From the first line to the last, repeat the data exactly and drop the pictures.

#### Data extract

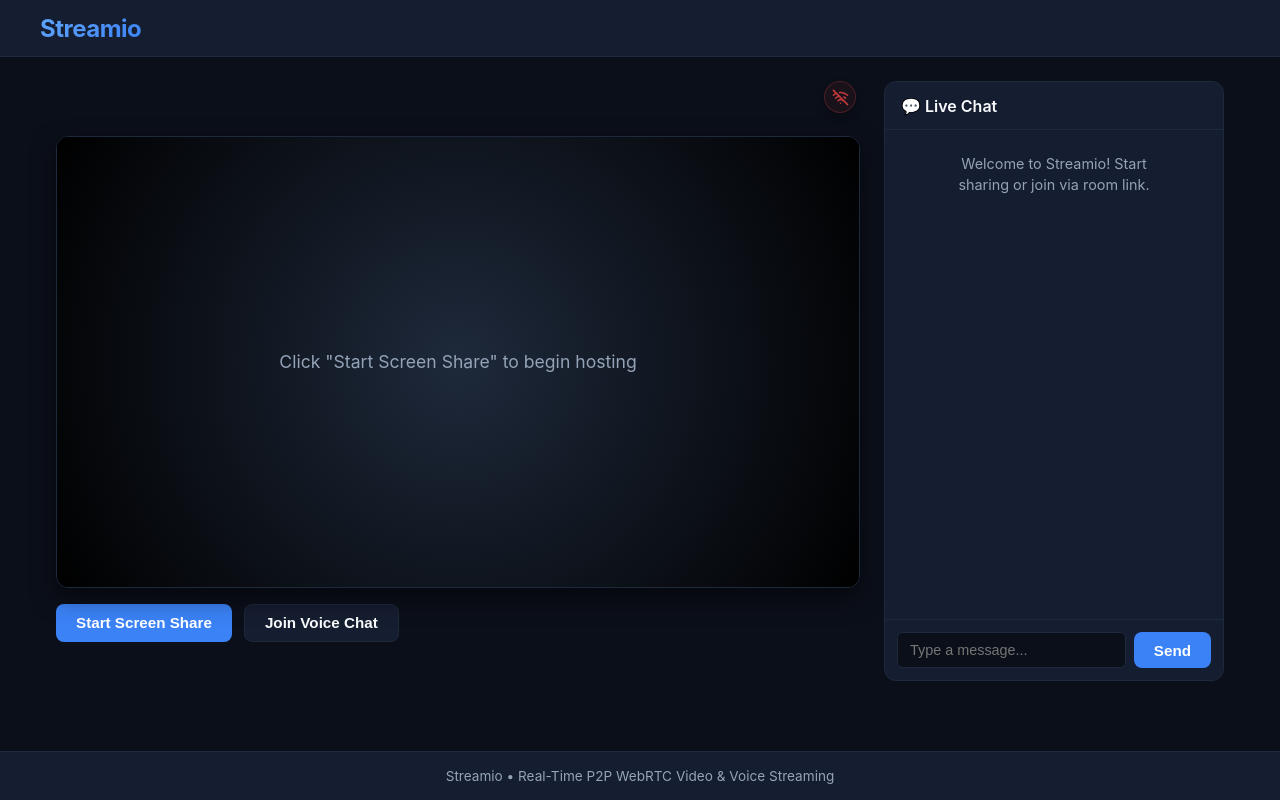
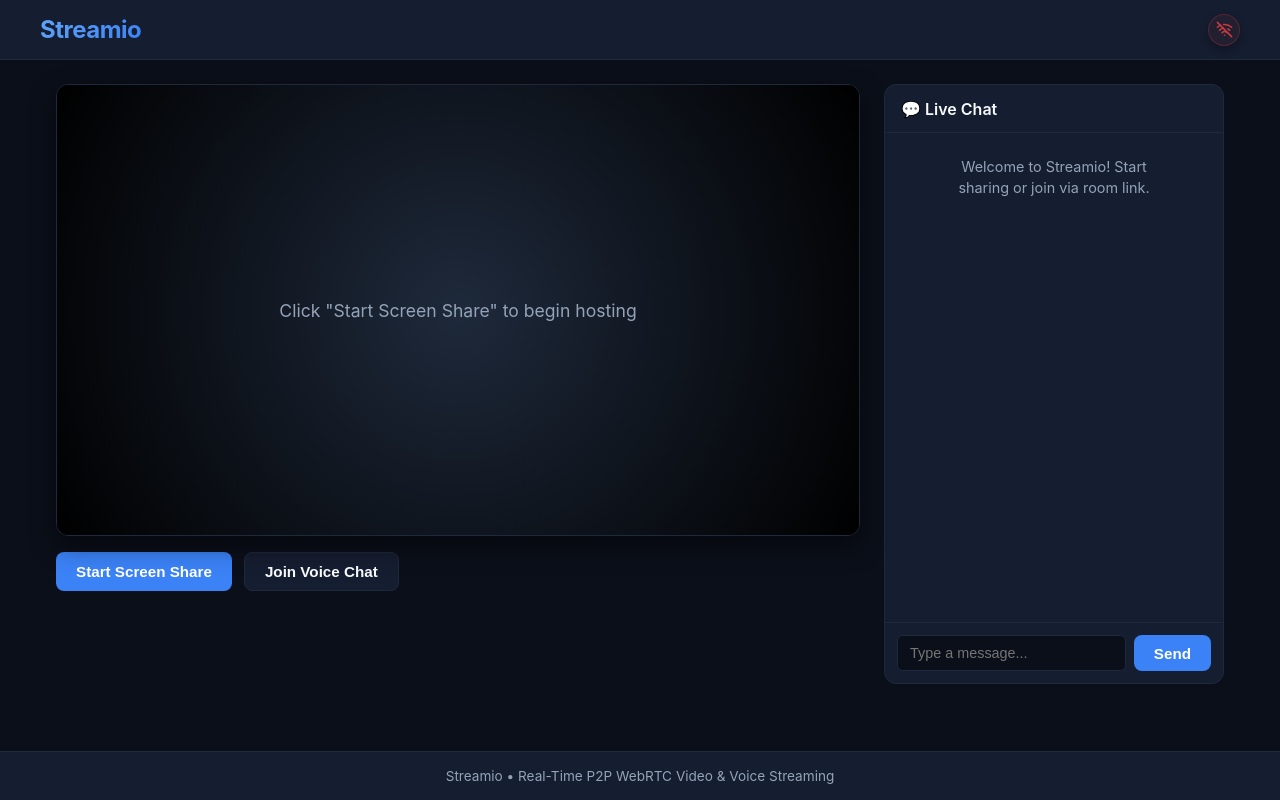
Before and after one commit to SyncAlly/Streamio, a plain HTML site: page index.html in a window 1280 px wide. Drawn offline with Linux system fonts and the light colour scheme.

Commit message:
Move connection and Wi-Fi status indicators to the header on the far right next to Streamio

```diff
--- a/index.html
+++ b/index.html
@@ -12,22 +12,18 @@
     <header>
         <div class="header-content">
             <h1>Streamio</h1>
+            <div class="header-indicators">
+                <!-- Connection Type: Small circle with blue house (Direct Internet) or blue globe (Tailscale) -->
+                <div id="route-indicator" class="indicator-circle hidden" title="Connection: Detecting"></div>
+                <!-- Live Status: Full Wi-Fi when watching live/connected, crossed-out Wi-Fi when offline -->
+                <div id="wifi-indicator" class="indicator-circle wifi-offline" title="Offline"></div>
+            </div>
         </div>
     </header>
 
     <main>
         <!-- Left Column: Video & Controls -->
         <section id="stage">
-            <!-- Stage Top Bar: Indicators aligned above the video player -->
-            <div class="stage-top-bar">
-                <div class="indicators-wrap">
-                    <!-- Connection Type: Small circle with blue house (Direct Internet) or blue globe (Tailscale) -->
-                    <div id="route-indicator" class="indicator-circle hidden" title="Connection: Detecting"></div>
-                    <!-- Live Status: Full Wi-Fi when watching live/connected, crossed-out Wi-Fi when offline -->
-                    <div id="wifi-indicator" class="indicator-circle wifi-offline" title="Offline"></div>
-                </div>
-            </div>
-
             <div id="video-container">
                 <video id="video-player" playsinline autoplay muted></video>
                 <div id="video-placeholder">
--- a/styles.css
+++ b/styles.css
@@ -43,7 +43,7 @@ header {
     max-width: 1200px;
     margin: 0 auto;
     display: flex;
-    justify-content: flex-start;
+    justify-content: space-between;
     align-items: center;
 }
 
@@ -56,16 +56,7 @@ header {
     -webkit-text-fill-color: transparent;
 }
 
-/* Stage Top Bar: Indicators aligned directly above video player */
-.stage-top-bar {
-    display: flex;
-    justify-content: flex-end;
-    align-items: center;
-    padding: 0 0.25rem;
-    margin-bottom: 0.4rem;
-}
-
-.indicators-wrap {
+.header-indicators {
     display: flex;
     align-items: center;
     gap: 0.65rem;
```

########

Your response
Before and after one commit to SyncAlly/Streamio, a plain HTML site: page index.html in a window 1280 px wide. Drawn offline with Linux system fonts and the light colour scheme.

Commit message:
Move connection and Wi-Fi status indicators to the header on the far right next to Streamio

```diff
--- a/index.html
+++ b/index.html
@@ -12,22 +12,18 @@
     <header>
         <div class="header-content">
             <h1>Streamio</h1>
+            <div class="header-indicators">
+                <!-- Connection Type: Small circle with blue house (Direct Internet) or blue globe (Tailscale) -->
+                <div id="route-indicator" class="indicator-circle hidden" title="Connection: Detecting"></div>
+                <!-- Live Status: Full Wi-Fi when watching live/connected, crossed-out Wi-Fi when offline -->
+                <div id="wifi-indicator" class="indicator-circle wifi-offline" title="Offline"></div>
+            </div>
         </div>
     </header>
 
     <main>
         <!-- Left Column: Video & Controls -->
         <section id="stage">
-            <!-- Stage Top Bar: Indicators aligned above the video player -->
-            <div class="stage-top-bar">
-                <div class="indicators-wrap">
-                    <!-- Connection Type: Small circle with blue house (Direct Internet) or blue globe (Tailscale) -->
-                    <div id="route-indicator" class="indicator-circle hidden" title="Connection: Detecting"></div>
-                    <!-- Live Status: Full Wi-Fi when watching live/connected, crossed-out Wi-Fi when offline -->
-                    <div id="wifi-indicator" class="indicator-circle wifi-offline" title="Offline"></div>
-                </div>
-            </div>
-
             <div id="video-container">
                 <video id="video-player" playsinline autoplay muted></video>
                 <div id="video-placeholder">
--- a/styles.css
+++ b/styles.css
@@ -43,7 +43,7 @@ header {
     max-width: 1200px;
     margin: 0 auto;
     display: flex;
-    justify-content: flex-start;
+    justify-content: space-between;
     align-items: center;
 }
 
@@ -56,16 +56,7 @@ header {
     -webkit-text-fill-color: transparent;
 }
 
-/* Stage Top Bar: Indicators aligned directly above video player */
-.stage-top-bar {
-    display: flex;
-    justify-content: flex-end;
-    align-items: center;
-    padding: 0 0.25rem;
-    margin-bottom: 0.4rem;
-}
-
-.indicators-wrap {
+.header-indicators {
     display: flex;
     align-items: center;
     gap: 0.65rem;
```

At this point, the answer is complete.